When my dad came to move me out of my apartment in Denver in May, we went out to eat at a pizza restaurant in an old house west of the university, towards the mountains. We talked about a lot of things we had never talked about before or at least that we had not talked about for a long time—his mom, my childhood, this one time in Lafayette. As we talked, we noticed a little boy playing at the table next to ours. His name was something from the 19th century: Felix, George, Alexander…I remember now: it was definitely Alexander. Alexander’s parents were weirdly distressed with their child’s playing, even though he was one of the mildest kids either of us had ever seen. So after a while, blond, curly haired Alexander, tired of his parents, his parents tired of him, noticed my dad. He crossed the room to my dad’s chair, and my dad commenced this game of completely covering Alexander’s head with his baseball cap. Alexander laughed and laughed and eventually crawled into my dad’s lap while they played this hilarious head covering hat game. It was weirdly beautiful to watch how easily my dad and Alexander hit it off. Even Alexander’s parents were happy. More importantly, Alexander was happy.
My dad loved all children, and he had a demeanor with a depth and brightness that was very easily understood by children. And as I think of my dad, this is what I remember: when I was around four years old, there was this video I watched frequently about world cultures. These kids traveled all over the world in under an hour, learning dances and music from different countries; and whenever the kids in the video made it to Japan, and the Japanese music started to play, he would rush to my room to grab this doll, dressed in a bright red kimono, that I think he must have bought in Japan sometime in the 1980s. He would twirl ridiculously around the room with this doll on his head, widening his mouth and eyes in a way only my dad could ever do. You know what face I mean if you’ve seen it. It’s the same face he made if he was pretending to be spooked by something or if he was on the verge of mocking high drama. I think it was the most hilarious thing I ever saw him do.

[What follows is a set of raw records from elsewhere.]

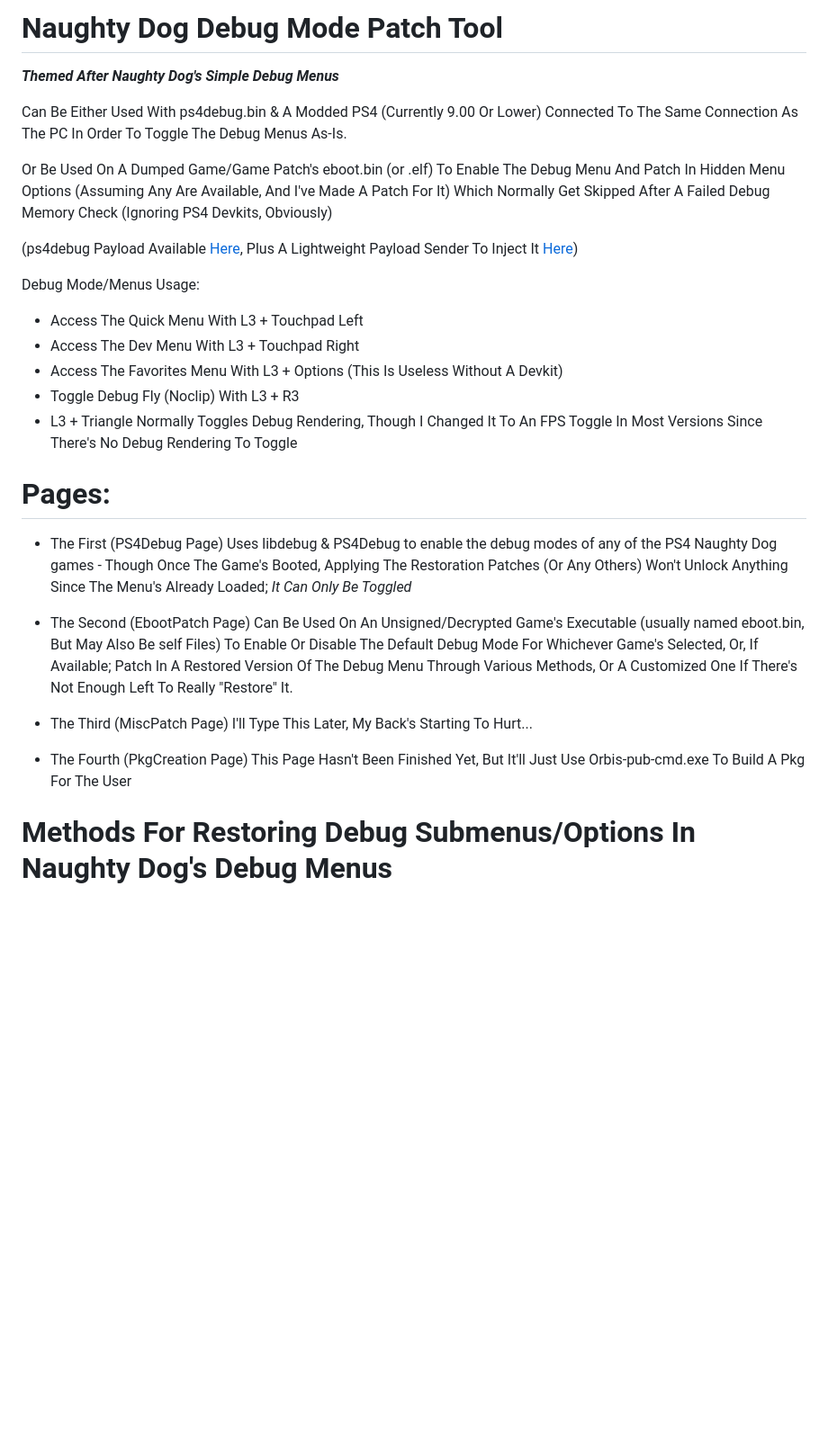
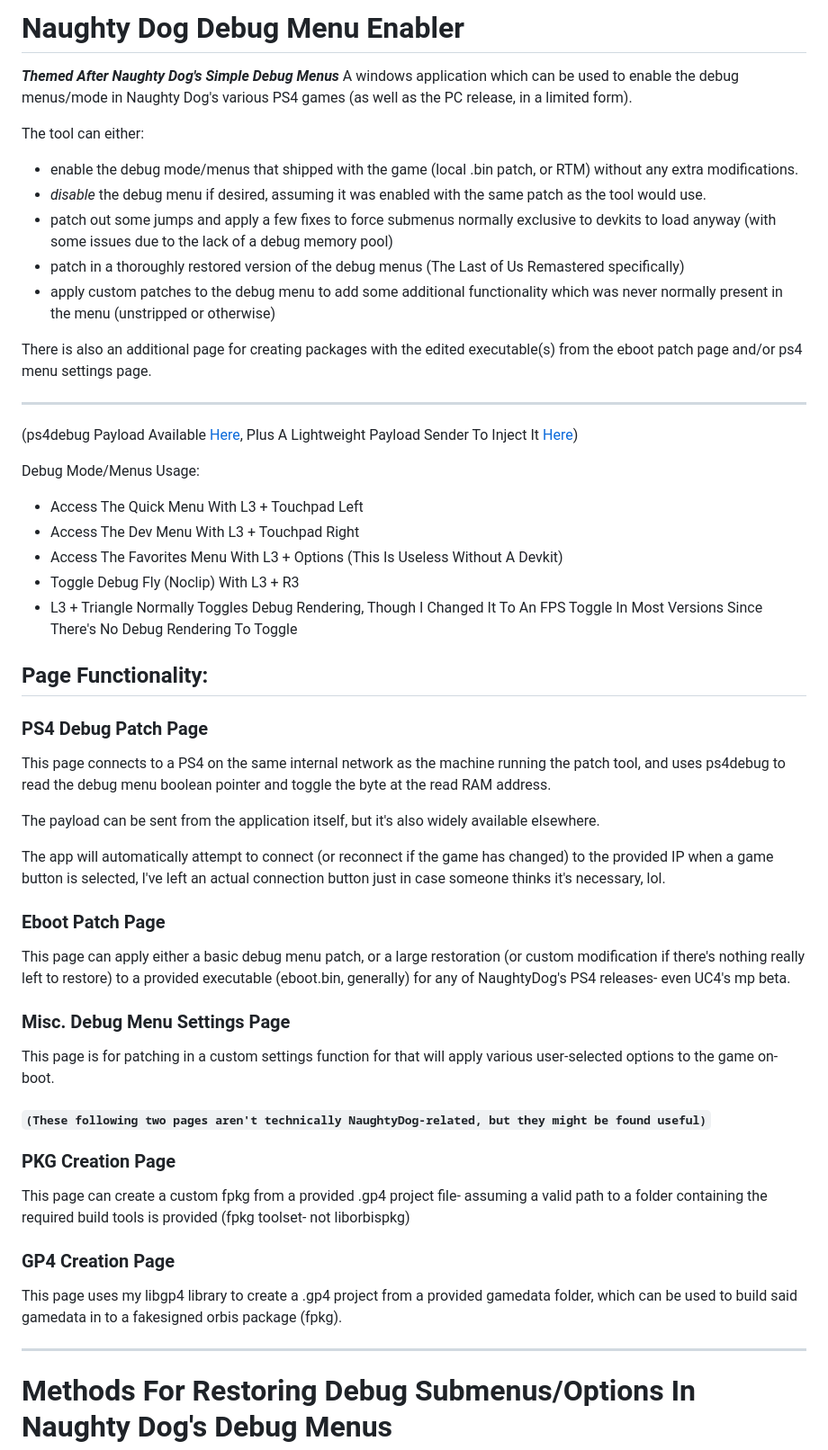
Before and after one commit to TheMagicalBlob/NaughtyDog-Debug-Menu-Patch-Tool, a Markdown page: README.md, the part around one of its changes. Shown at 90% size. Rendered like a GitHub page; blank space fills up the shorter version.

Commit message:
Update README.md
updated readme, forgot about the main one

```diff
--- a/README.md
+++ b/README.md
@@ -1,12 +1,16 @@
-# Naughty Dog Debug Mode Patch Tool
+# Naughty Dog Debug Menu Enabler
 _**Themed After Naughty Dog's Simple Debug Menus**_
+A windows application which can be used to enable the debug menus/mode in Naughty Dog's various PS4 games (as well as the PC release, in a limited form).
 
-Can Be Either Used With ps4debug.bin &amp; A Modded PS4 (Currently 9.00 Or Lower)
-Connected To The Same Connection As The PC In Order To Toggle The Debug Menus As-Is.
+The tool can either:
+  - enable the debug mode/menus that shipped with the game (local .bin patch, or RTM) without any extra modifications.
+  - _disable_ the debug menu if desired, assuming it was enabled with the same patch as the tool would use.
+  - patch out some jumps and apply a few fixes to force submenus normally exclusive to devkits to load anyway (with some issues due to the lack of a debug memory pool)
+  - patch in a thoroughly restored version of the debug menus (The Last of Us Remastered specifically)
+  - apply custom patches to the debug menu to add some additional functionality which was never normally present in the menu (unstripped or otherwise)
 
-Or Be Used On A Dumped Game/Game Patch's eboot.bin (or .elf) To Enable The Debug Menu And Patch In Hidden Menu Options (Assuming Any Are Available,
-And I've Made A Patch For It) Which Normally Get Skipped After A Failed Debug Memory Check (Ignoring PS4 Devkits, Obviously)
-
+There is also an additional page for creating packages with the edited executable(s) from the eboot patch page and/or ps4 menu settings page.
+****
 (ps4debug Payload Available [Here](https://github.com/jogolden/ps4debug/releases), Plus A Lightweight Payload Sender To Inject It [Here](https://github.com/TheMagicalBlob/Blobs-Payload-Sender/releases/download/1.7.1-Final/Payload.Sender.1.7.1.exe))
 
 Debug Mode/Menus Usage:
@@ -16,16 +20,33 @@ Debug Mode/Menus Usage:
 - Toggle Debug Fly (Noclip) With L3 + R3
 - L3 + Triangle Normally Toggles Debug Rendering, Though I Changed It To An FPS Toggle In Most Versions Since There's No Debug Rendering To Toggle
 
-# Pages:
+## Page Functionality:
 
-- The First (PS4Debug Page) Uses libdebug &amp; PS4Debug to enable the debug modes of any of the PS4 Naughty Dog games - Though Once The Game's Booted, Applying The Restoration Patches (Or Any Others) Won't Unlock Anything Since The Menu's Already Loaded; *It Can Only Be Toggled*
+### PS4 Debug Patch Page
+This page connects to a PS4 on the same internal network as the machine running the patch tool, and uses ps4debug to read the debug menu boolean pointer and toggle the byte at the read RAM address.
 
-- The Second (EbootPatch Page) Can Be Used On An Unsigned/Decrypted Game's Executable (usually named eboot.bin, But May Also Be self Files)
-To Enable Or Disable The Default Debug Mode For Whichever Game's Selected, Or, If Available; Patch In A Restored Version Of The Debug Menu Through Various Methods, Or A Customized One If There's Not Enough Left To Really "Restore" It.
+The payload can be sent from the application itself, but it's also widely available elsewhere.
 
-- The Third (MiscPatch Page) I'll Type This Later, My Back's Starting To Hurt...
+The app will automatically attempt to connect (or reconnect if the game has changed) to the provided IP when a game button is selected, I've left an actual connection button just in case someone thinks it's necessary, lol.
 
-- The Fourth (PkgCreation Page) This Page Hasn't Been Finished Yet, But It'll Just Use Orbis-pub-cmd.exe To Build A Pkg For The User
+
+### Eboot Patch Page
+This page can apply either a basic debug menu patch, or a large restoration (or custom modification if there's nothing really left to restore) to a provided executable (eboot.bin, generally) for any of NaughtyDog's PS4 releases- even UC4's mp beta.
+
+
+### Misc. Debug Menu Settings Page
+This page is for patching in a custom settings function for that will apply various user-selected options to the game on-boot.
+
+
+#### `(These following two pages aren't technically NaughtyDog-related, but they might be found useful)`
+### PKG Creation Page
+This page can create a custom fpkg from a provided .gp4 project file- assuming a valid path to a folder containing the required build tools is provided (fpkg toolset- not liborbispkg)
+
+
+### GP4 Creation Page
+This page uses my libgp4 library to create a .gp4 project from a provided gamedata folder, which can be used to build said gamedata in to a fakesigned orbis package (fpkg).
+****
+
 
 
 # Methods For Restoring Debug Submenus/Options In Naughty Dog's Debug Menus
```
Also changed, not shown: other parts of README.md (+0 -1 lines).
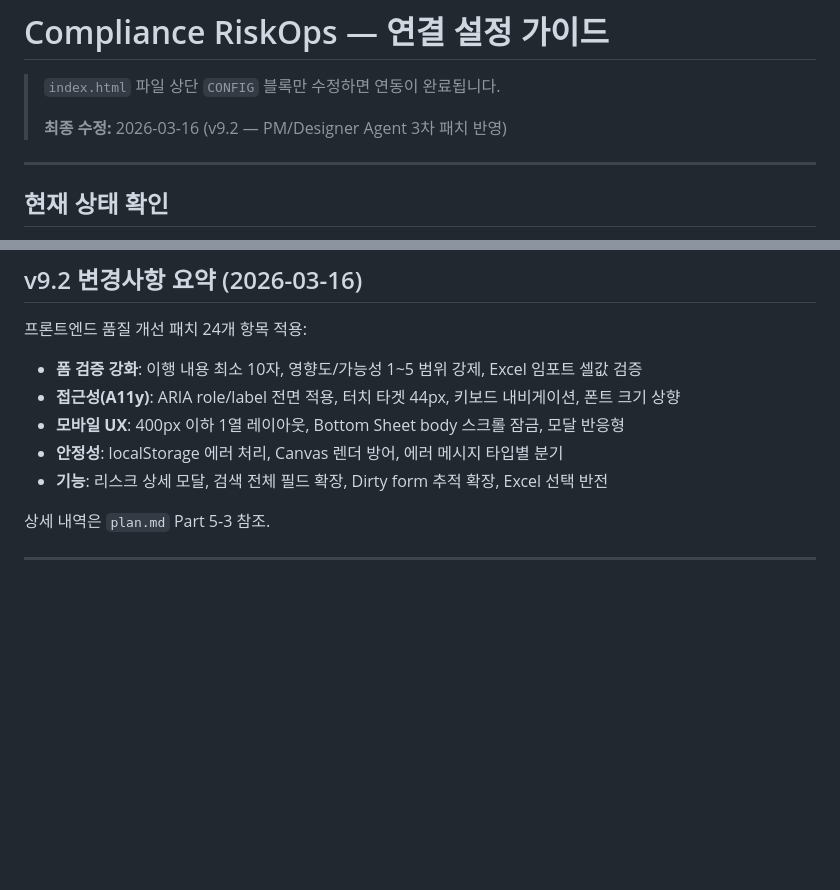
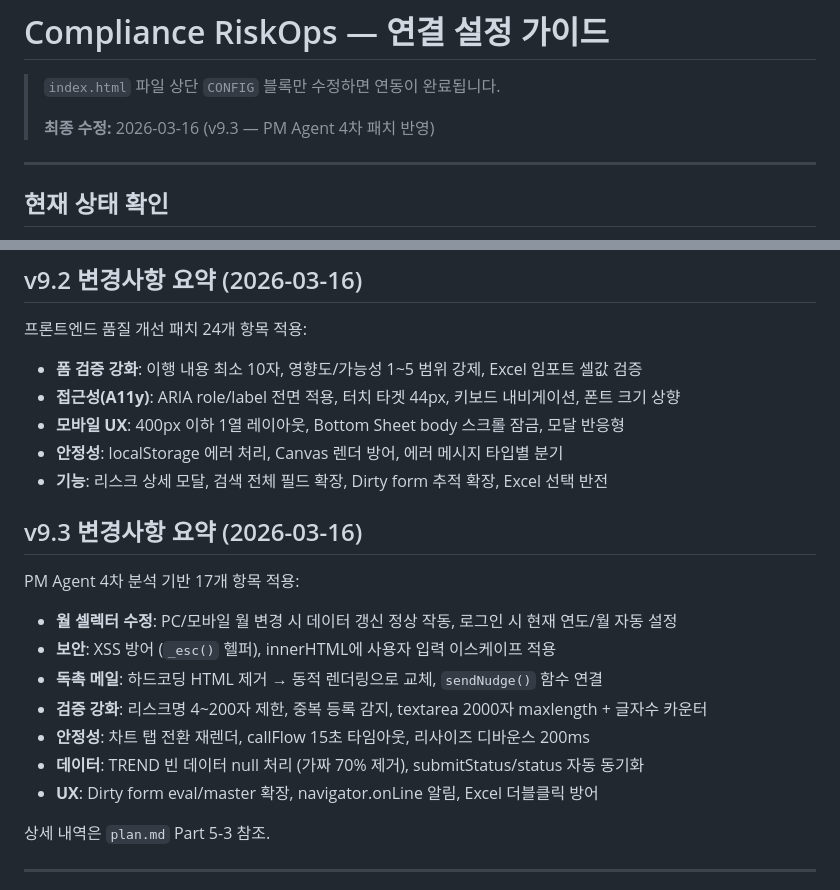
Before and after one commit to zerosong0613-design/Compliance-dashboard-new, a Markdown page: SETUP.md, 2 parts joined by grey strips. Rendered like a GitHub page; blank space fills up the shorter version.

```diff
--- a/SETUP.md
+++ b/SETUP.md
@@ -2,7 +2,7 @@
 
 > `index.html` 파일 상단 `CONFIG` 블록만 수정하면 연동이 완료됩니다.
 >
-> **최종 수정:** 2026-03-16 (v9.2 — PM/Designer Agent 3차 패치 반영)
+> **최종 수정:** 2026-03-16 (v9.3 — PM Agent 4차 패치 반영)
 
 ---
 
@@ -188,6 +188,18 @@ A. `OFFLINE_MODE: true` 상태에서는 정상입니다. SP 연동 완료 후 `f
 - **안정성**: localStorage 에러 처리, Canvas 렌더 방어, 에러 메시지 타입별 분기
 - **기능**: 리스크 상세 모달, 검색 전체 필드 확장, Dirty form 추적 확장, Excel 선택 반전
 
+## v9.3 변경사항 요약 (2026-03-16)
+
+PM Agent 4차 분석 기반 17개 항목 적용:
+
+- **월 셀렉터 수정**: PC/모바일 월 변경 시 데이터 갱신 정상 작동, 로그인 시 현재 연도/월 자동 설정
+- **보안**: XSS 방어 (`_esc()` 헬퍼), innerHTML에 사용자 입력 이스케이프 적용
+- **독촉 메일**: 하드코딩 HTML 제거 → 동적 렌더링으로 교체, `sendNudge()` 함수 연결
+- **검증 강화**: 리스크명 4~200자 제한, 중복 등록 감지, textarea 2000자 maxlength + 글자수 카운터
+- **안정성**: 차트 탭 전환 재렌더, callFlow 15초 타임아웃, 리사이즈 디바운스 200ms
+- **데이터**: TREND 빈 데이터 null 처리 (가짜 70% 제거), submitStatus/status 자동 동기화
+- **UX**: Dirty form eval/master 확장, navigator.onLine 알림, Excel 더블클릭 방어
+
 상세 내역은 `plan.md` Part 5-3 참조.
 
 ---
```
Also changed, not shown: plan.md (+31 -5 lines).
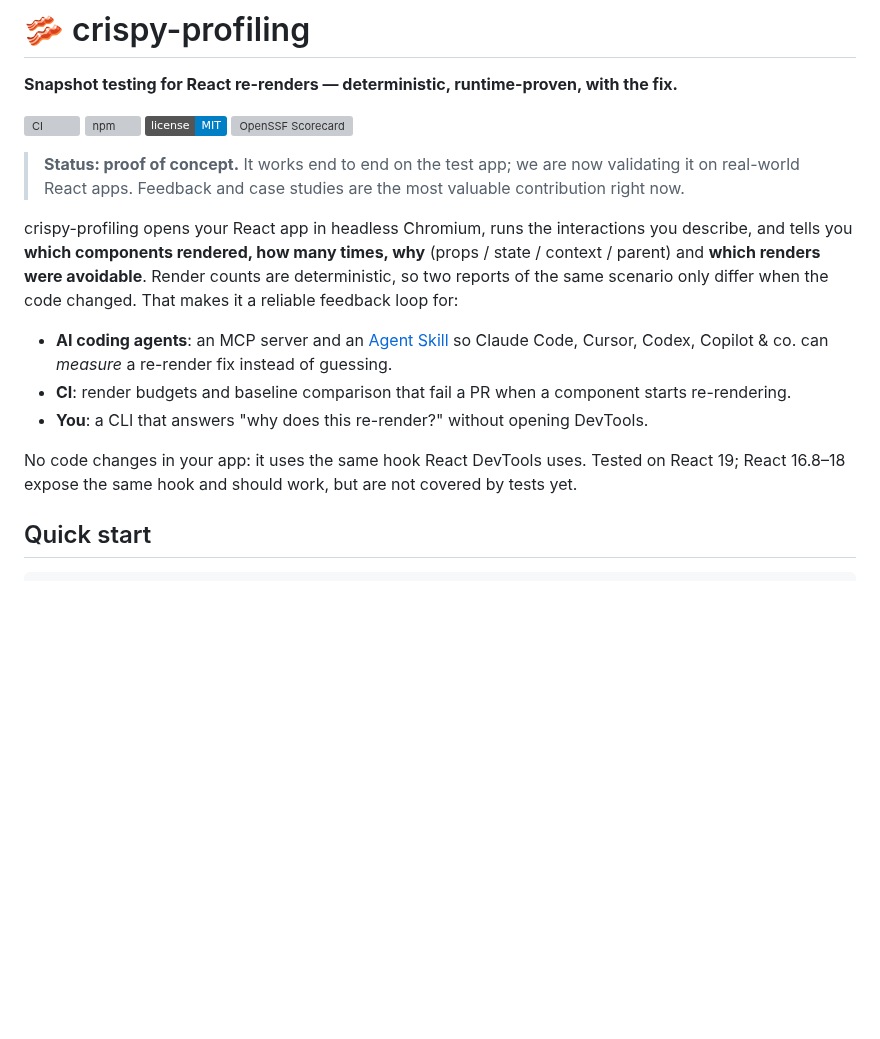
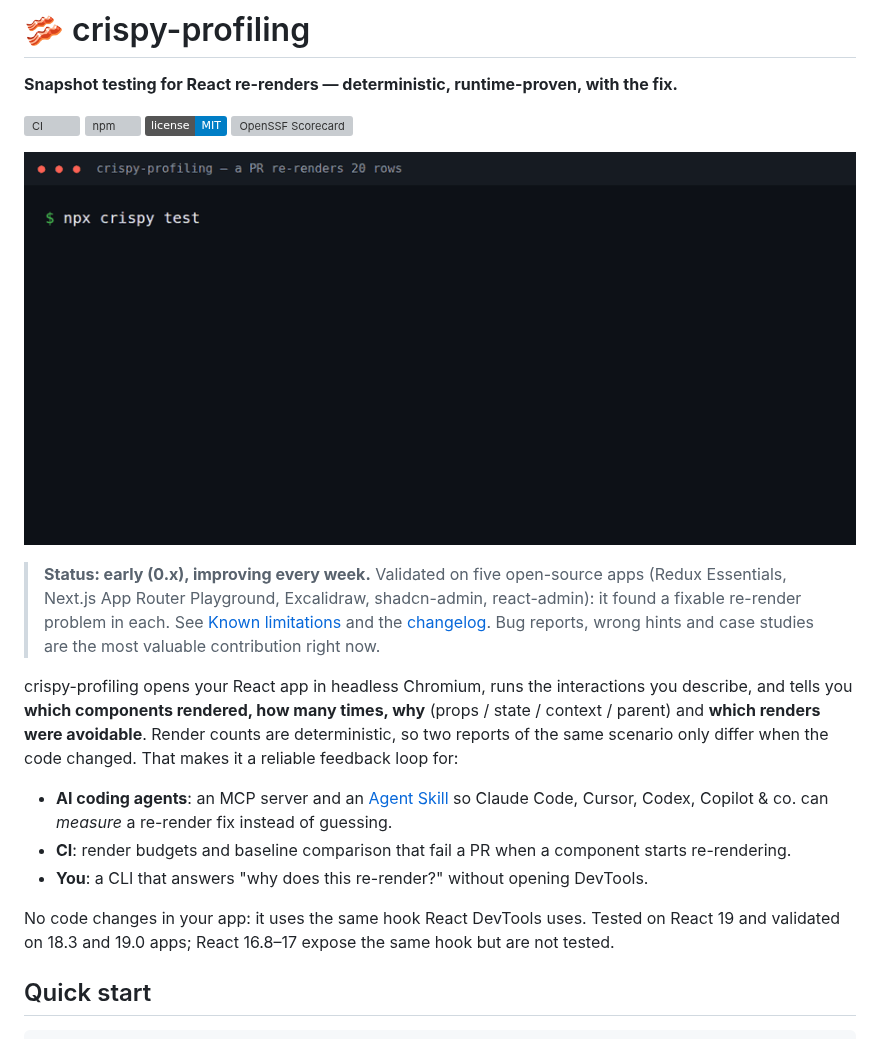
Before and after one commit to edgeorgie/crispy-profiling, a Markdown page: README.md, the part around one of its changes. Rendered like a GitHub page; pictures changed too: docs/demo.gif (added); badges without logos; blank space fills up the shorter version; grey boxes are pictures that could not be loaded.

```diff
--- a/README.md
+++ b/README.md
@@ -7,8 +7,13 @@
 [![License: MIT](https://img.shields.io/badge/license-MIT-blue.svg)](LICENSE)
 [![OpenSSF Scorecard](https://api.scorecard.dev/projects/github.com/edgeorgie/crispy-profiling/badge)](https://scorecard.dev/viewer/?uri=github.com/edgeorgie/crispy-profiling)
 
-> **Status: proof of concept.** It works end to end on the test app; we are now validating it on
-> real-world React apps. Feedback and case studies are the most valuable contribution right now.
+![crispy test catches a PR that re-renders 20 rows, explains why and verifies the fix](https://raw.githubusercontent.com/edgeorgie/crispy-profiling/develop/docs/demo.gif)
+
+> **Status: early (0.x), improving every week.** Validated on five open-source apps (Redux
+> Essentials, Next.js App Router Playground, Excalidraw, shadcn-admin, react-admin): it found a
+> fixable re-render problem in each. See [Known limitations](#known-limitations) and the
+> [changelog](CHANGELOG.md). Bug reports, wrong hints and case studies are the most valuable
+> contribution right now.
 
 crispy-profiling opens your React app in headless Chromium, runs the interactions you describe, and
 tells you **which components rendered, how many times, why** (props / state / context / parent) and
@@ -20,8 +25,8 @@ only differ when the code changed. That makes it a reliable feedback loop for:
 - **CI**: render budgets and baseline comparison that fail a PR when a component starts re-rendering.
 - **You**: a CLI that answers "why does this re-render?" without opening DevTools.
 
-No code changes in your app: it uses the same hook React DevTools uses. Tested on React 19; React
-16.8–18 expose the same hook and should work, but are not covered by tests yet.
+No code changes in your app: it uses the same hook React DevTools uses. Tested on React 19 and
+validated on 18.3 and 19.0 apps; React 16.8–17 expose the same hook but are not tested.
 
 ## Quick start
 
```
Also changed, not shown: other parts of README.md (+40 -0 lines), 1 other file.
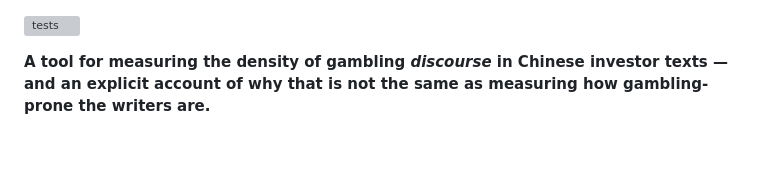
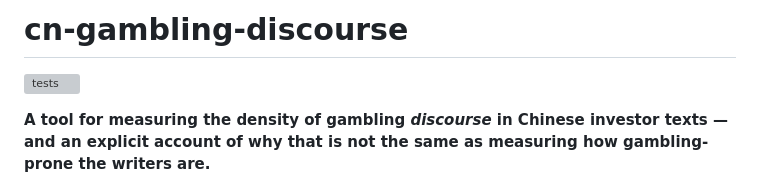
Before and after one commit to egoriye/cn-gambling-discourse, a Markdown page: README.md, the part around the change. Drawn GitHub-style; blank space fills up the shorter version; grey boxes are pictures that could not be loaded.

```diff
--- a/README.md
+++ b/README.md
@@ -1,3 +1,5 @@
+# cn-gambling-discourse
+
 [![tests](https://github.com/egoriye/cn-gambling-discourse/actions/workflows/ci.yml/badge.svg)](https://github.com/egoriye/cn-gambling-discourse/actions)
 
 **A tool for measuring the density of gambling *discourse* in Chinese investor texts — and an explicit account of why that is not the same as measuring how gambling-prone the writers are.**
```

My dad gave profound meaning to the past. It wasn’t so much that he dwelled in the past but that the past was always a very present current in his life, like a river that seeped through cracks in the rocks or like houses he visited to unlock and explore, room by room, over the years. I remember in my childhood visiting his old homes throughout Louisiana, his old schools. I am sure that I too will nurture these habits, for better or for worse, of visiting, year after year, the places which have held meaning for me. His favorite book was Brideshead Revisited, which reflects on memory and the ways in which memories come alive even when the places haunted by them are changed and the people associated with them are gone. One meaningful, memory-filled place stands out: there was this white gazebo that stood a little out on a marsh, by the lakes at LSU, that he found one day a few years ago when we were riding bikes out there. As soon as he saw it, he stopped, realizing it was a gazebo he’d seen in his childhood, and everytime he saw it after that day, he would either take a picture of it to send to me or tell me in excitement that he had once again visited the gazebo. He loved that gazebo. He might have said, and probably in fact did say, “That gazebo is awesome.”